“Drink would make him violent, [but] he wasn’t a violent man.”

Speaking of her husband’s relationship with the defendant, she said the pair were “good friends”.

Speaking about the day Mr Onea was wounded, she said both men sat down to a meal and later went out in the garden to smoke.

She said: “From the kitchen I could hear [they were having] a pleasant time outside.

“I then heard noise from the bins being moved and Florin was asking Marcel ‘why’ – they were shouting to each other but I didn’t understand [what] exactly.

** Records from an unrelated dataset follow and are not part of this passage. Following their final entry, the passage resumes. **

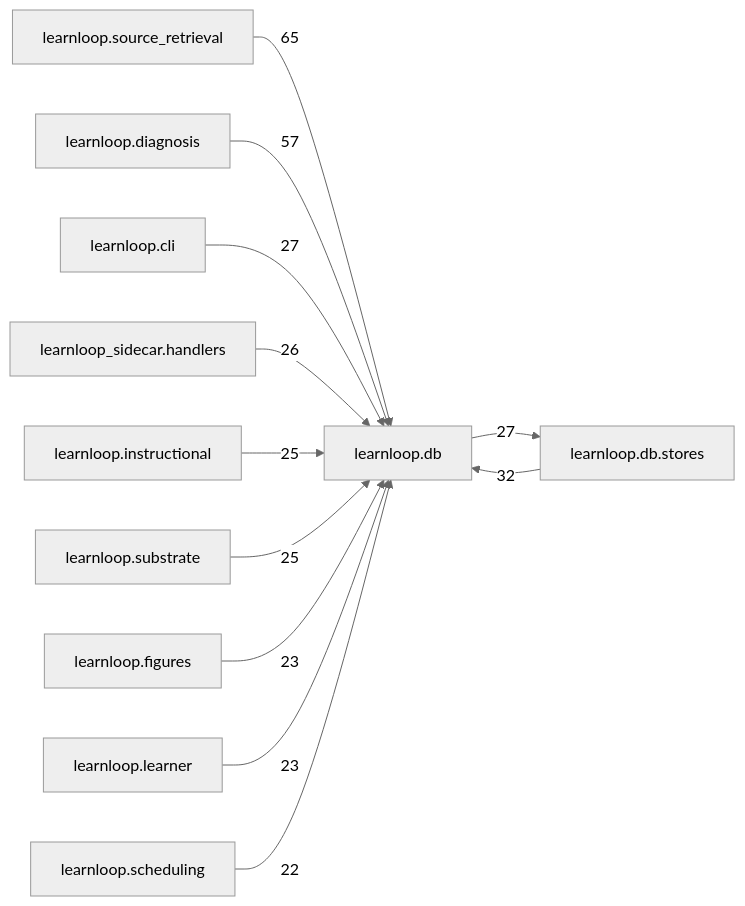
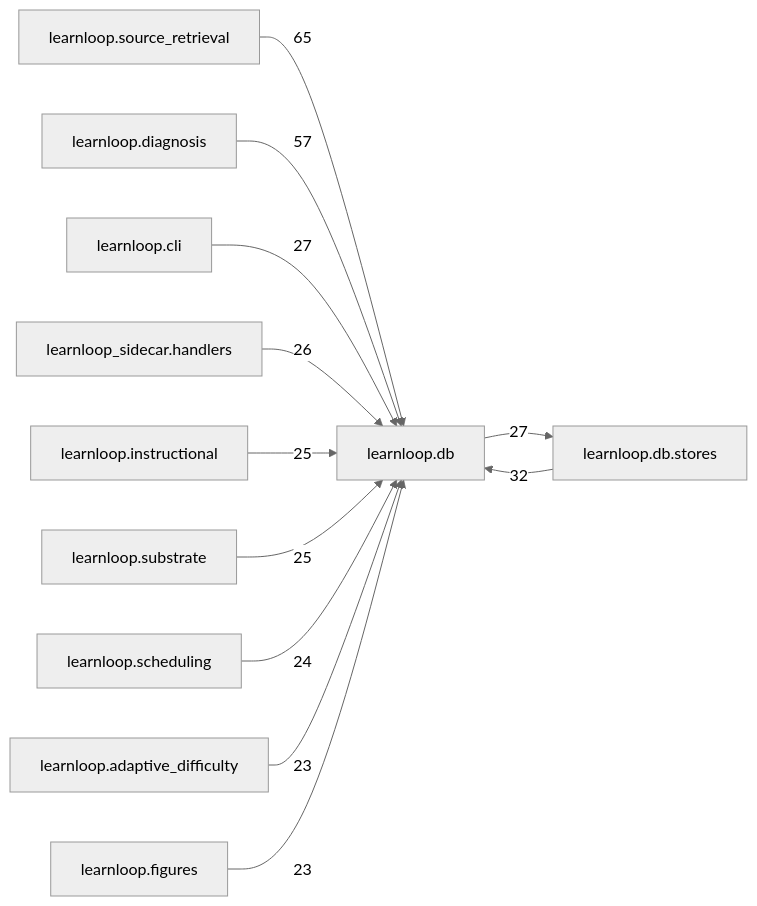
The diagram in docs/learnloop-architecture-vault/Reference/Modules/learnloop/db/_package.md (6up-b/learnanything), drawn with Mermaid (neutral theme) before and after one commit. The commit also changed other lines of this file and 122 other files, not shown here.

````diff
--- a/docs/learnloop-architecture-vault/Reference/Modules/learnloop/db/_package.md
+++ b/docs/learnloop-architecture-vault/Reference/Modules/learnloop/db/_package.md
@@ -147,25 +147,25 @@
 ```mermaid
 flowchart LR
     center["learnloop.db"]
     n_learnloop_source_retrieval["learnloop.source_retrieval"]
     n_learnloop_db_stores["learnloop.db.stores"]
     n_learnloop_diagnosis["learnloop.diagnosis"]
     n_learnloop_cli["learnloop.cli"]
     n_learnloop_sidecar_handlers["learnloop_sidecar.handlers"]
     n_learnloop_instructional["learnloop.instructional"]
     n_learnloop_substrate["learnloop.substrate"]
+    n_learnloop_scheduling["learnloop.scheduling"]
+    n_learnloop_adaptive_difficulty["learnloop.adaptive_difficulty"]
     n_learnloop_figures["learnloop.figures"]
-    n_learnloop_learner["learnloop.learner"]
-    n_learnloop_scheduling["learnloop.scheduling"]
     n_learnloop_source_retrieval -->|65| center
     n_learnloop_db_stores -->|32| center
     center -->|27| n_learnloop_db_stores
     n_learnloop_diagnosis -->|57| center
     n_learnloop_cli -->|27| center
     n_learnloop_sidecar_handlers -->|26| center
     n_learnloop_instructional -->|25| center
     n_learnloop_substrate -->|25| center
+    n_learnloop_scheduling -->|24| center
+    n_learnloop_adaptive_difficulty -->|23| center
     n_learnloop_figures -->|23| center
-    n_learnloop_learner -->|23| center
-    n_learnloop_scheduling -->|22| center
 ```
````
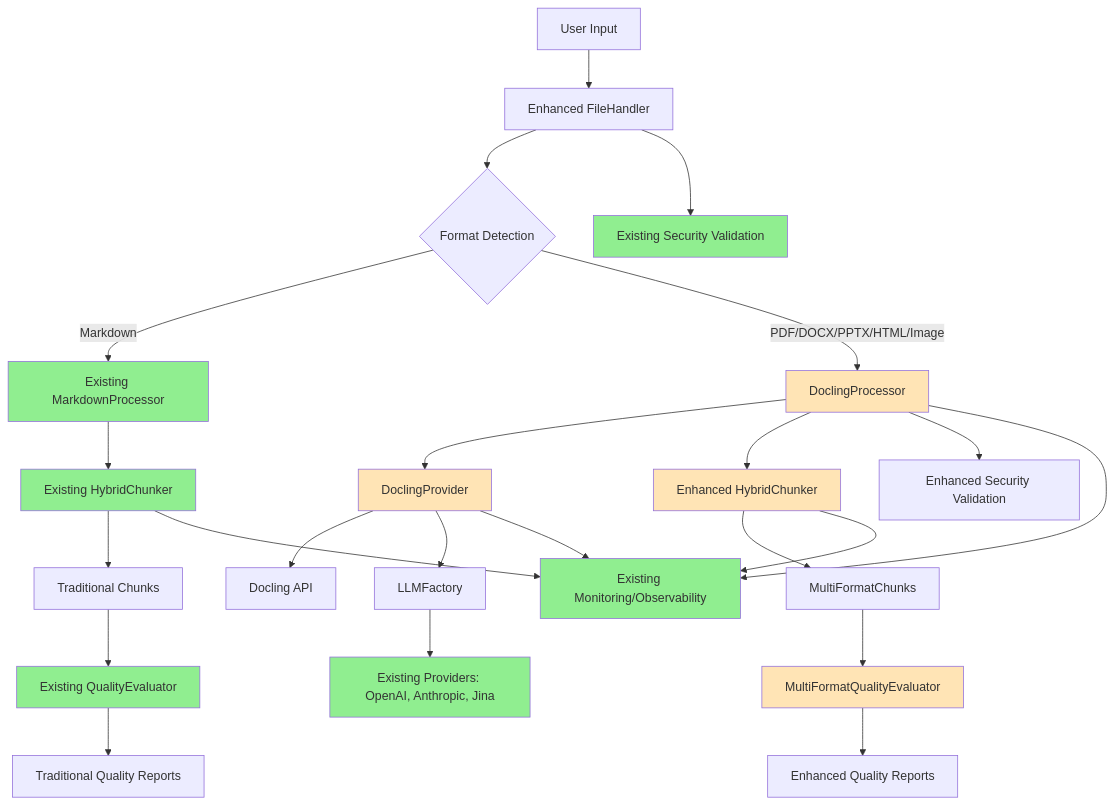
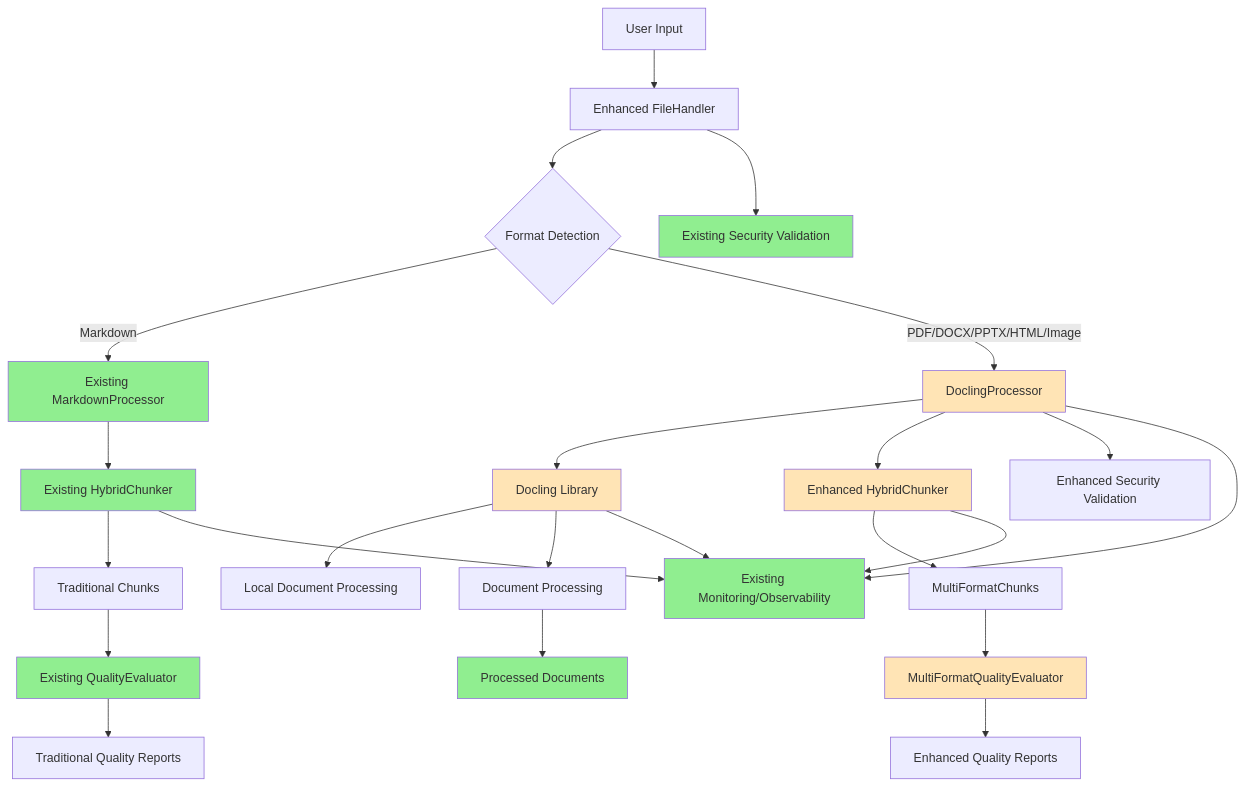
The diagram in docs/architecture.md (ai-rio/chuncking-system), drawn with Mermaid before and after one commit. The commit also changed other lines of this file and 30 other files, not shown here.

First line of the commit message:
feat(docling): integrate open-source docling library for local document processing

````diff
--- a/docs/architecture.md
+++ b/docs/architecture.md
@@ -233,44 +233,44 @@
 ```mermaid
 graph TD
     A[User Input] --> B[Enhanced FileHandler]
     B --> C{Format Detection}
     C -->|Markdown| D[Existing MarkdownProcessor]
     C -->|PDF/DOCX/PPTX/HTML/Image| E[DoclingProcessor]
     
-    E --> F[DoclingProvider]
-    F --> G[Docling API]
+    E --> F[Docling Library]
+    F --> G[Local Document Processing]
     
     D --> H[Existing HybridChunker]
     E --> I[Enhanced HybridChunker]
     
     H --> J[Traditional Chunks]
     I --> K[MultiFormatChunks]
     
     J --> L[Existing QualityEvaluator]
     K --> M[MultiFormatQualityEvaluator]
     
     L --> N[Traditional Quality Reports]
     M --> O[Enhanced Quality Reports]
     
-    F --> P[LLMFactory]
-    P --> Q[Existing Providers: OpenAI, Anthropic, Jina]
+    F --> P[Document Processing]
+    P --> Q[Processed Documents]
     
     B --> R[Existing Security Validation]
     E --> S[Enhanced Security Validation]
     
     H --> T[Existing Monitoring/Observability]
     I --> T
     E --> T
     F --> T
     
     style D fill:#90EE90
     style H fill:#90EE90
     style L fill:#90EE90
     style Q fill:#90EE90
     style R fill:#90EE90
     style T fill:#90EE90
     style E fill:#FFE4B5
     style F fill:#FFE4B5
     style I fill:#FFE4B5
     style M fill:#FFE4B5
 ```
````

“I saw Marcel picking up the bottle, which was on the table. He broke the vodka bottle onto the table – what was left in his hand was a piece, this would have been the neck of the bottle – he was going towards Florin.”

Mrs Onea said she and Marcel’s partner tried to separate the two men before she ran out to the front of the house to get help and call her stepson, who called police.

She said she did not see the alleged stabbing.

Also giving evidence was pathologist Dr Robert Chapman, who confirmed Mr Onea’s cause of death as hypoxic ischemic brain injury caused by stabbing to the heart.

Speaking of the 7cm-deep wound, he said: “I would regard the stab wound as a clean stab wound, a wound that is produced by a rapid in and out movement with the knife.”

But added: “It is not possible to exclude impalement.

“One would not expect such a rapid injury in such a rapid way [if it was impalement], it’s more likely there would be a distortion of the wound not such a cleanly produced wound.”

Peter Doyle, defending, asked: How many cases have you accepted it [impalement] as a possibility?”

To which Dr Chapman replied: “I would always accept it as a possibility.”

Mr Crihan denies the charges. The trial continues.